WASATCH COUNTY, Utah – On Friday, August 27, a conservation officer for the Utah Division of Wildlife Resources (DWR) received a report of a sandhill crane that damaged a vehicle at River’s Edge Campground near Heber City.
During the investigation, the officer found that his car had suffered the damage. The officer later learned that another resident’s vehicle had also been damaged by the bird within the past two weeks.
The campsite manager confirmed the bird has damaged several vehicles and other RV property in recent years.
The bird’s aggression had not been reported to DWR prior to the incident last week.
Although the campsite manager tried to scare the bird away over the years, he consistently returned and acted similarly.
After contacting the veterinarians at DWR and Utah State University (USU), officials learned that the birds were behaving abnormally and exhibiting symptoms common to a neurological condition such as West Nile virus or toxin ingestion.
DWR was recommended to euthanize the bird and its partner (a female sand hill crane that also visited the area) and perform an autopsy to assess their behavior.
According to Faith Jolley, DWR public information officer, the DWR considered the bird’s behavior to be a public safety issue.
Because of possible conflicts of interest, the PWR officer whose vehicle was damaged was not involved in the decision to euthanize the birds.
After the arrival of the DWR biologists, the birds flew from the campsite to nearby public land. The DWR staff located the birds there and the male was euthanized. The female bird flew away and could not be located.
The male sand hill crane was delivered to the USU laboratory on August 30 for an autopsy and disease / toxin testing. The results of the tests are not yet available to the DWR.
“We understand that this has been a difficult experience for many wildlife enthusiasts in the area. Our job is to manage wildlife, but also to keep the public safe, ”said Jolley.
“The DWR followed its euthanization policy in this incident to repair damage and prevent potential public health threats from the sand hill cranes. Although these cranes may be used to being around people at this campsite, they are still wild animals and can be dangerous if they lose their fear of people.

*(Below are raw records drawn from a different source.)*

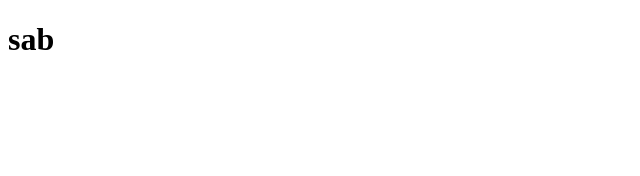
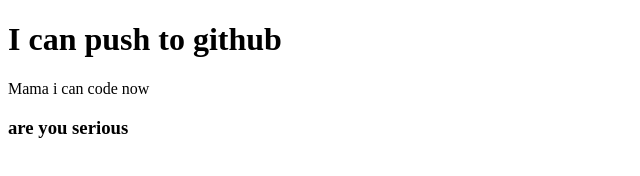
Before and after one commit to nasrinaktersrabony/my-second-web, a plain HTML site: page index.html in a window 1280 px wide. Shown: the whole page, without its empty margins (0-640 px from the left). Drawn offline with Linux system fonts and the light colour scheme.

Commit message:
added header

```diff
--- a/index.html
+++ b/index.html
@@ -7,6 +7,8 @@
     <title>My second github repo</title>
 </head>
 <body>
-    <h1>sab</h1>
+    <h1>I can push to github</h1>
+    <p>Mama i can code now</p>
+    <h3>are you serious</h3>
 </body>
 </html>
```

“Some of the information online suggests our conservation officer is under investigation, but that is not correct. Our officer followed the protocol as well as our euthanasia guidelines for dealing with wildlife that could pose a public safety issue. “